[Records to use Boundary: Start]
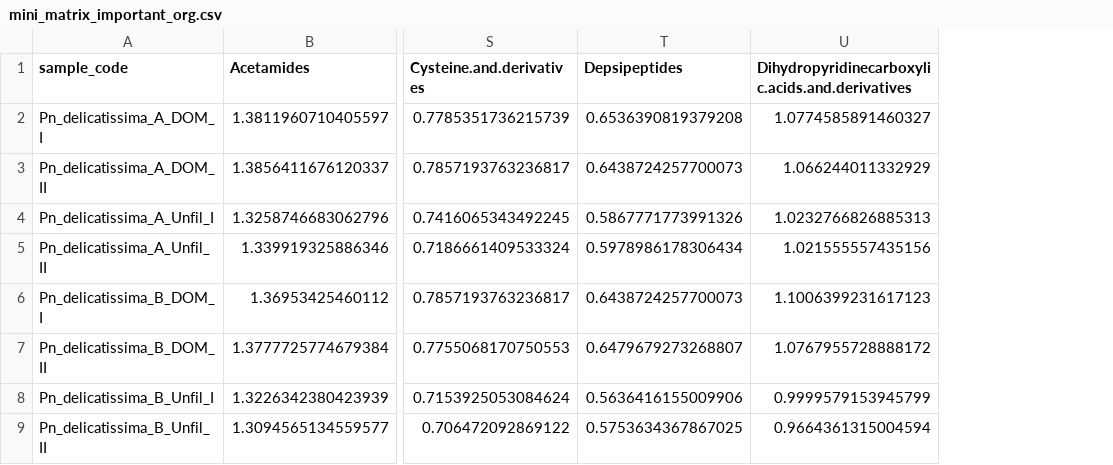
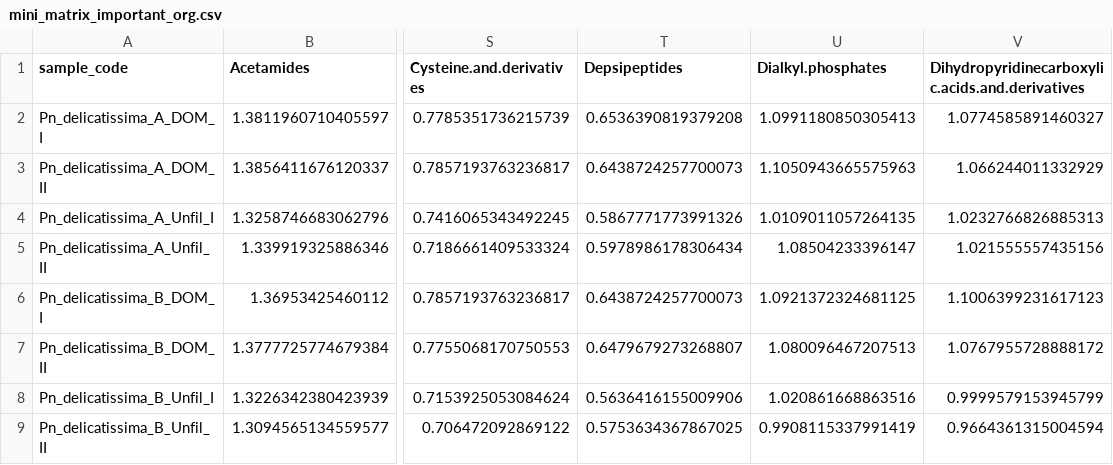
Before and after one commit to Zquinlan/pseudonitzschia_Koester, a CSV file: Data/Analyzed/mini_matrix_important_org.csv, drawn as a sheet; only a part is shown, gaps mark what is left out; the diff names each change by its address in the sheet, - before the commit and + after, or states it on an @@ line.

```diff
--- a/Data/Analyzed/mini_matrix_important_org.csv
+++ b/Data/Analyzed/mini_matrix_important_org.csv
+column U (Dialkyl.phosphates), rows 2-9: 1.0991180850305413 | 1.1050943665575963 | 1.0109011057264135 | 1.08504233396147 | 1.0921372324681125 | 1.080096467207513 | 1.020861668863516 | 0.9908115337991419
```
Also changed, not shown: Data/Analyzed/RF_matrix_UnfilFil_mda.05.csv, Data/Analyzed/RF_matrix_organism_mda.05.csv, 7 other files.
[Records to use Boundary: End]
> Work instruction
From the entries above, copy every line where the word "Data" shows up.

> Result
Before and after one commit to Zquinlan/pseudonitzschia_Koester, a CSV file: Data/Analyzed/mini_matrix_important_org.csv, drawn as a sheet; only a part is shown, gaps mark what is left out; the diff names each change by its address in the sheet, - before the commit and + after, or states it on an @@ line.
--- a/Data/Analyzed/mini_matrix_important_org.csv
+++ b/Data/Analyzed/mini_matrix_important_org.csv
Also changed, not shown: Data/Analyzed/RF_matrix_UnfilFil_mda.05.csv, Data/Analyzed/RF_matrix_organism_mda.05.csv, 7 other files.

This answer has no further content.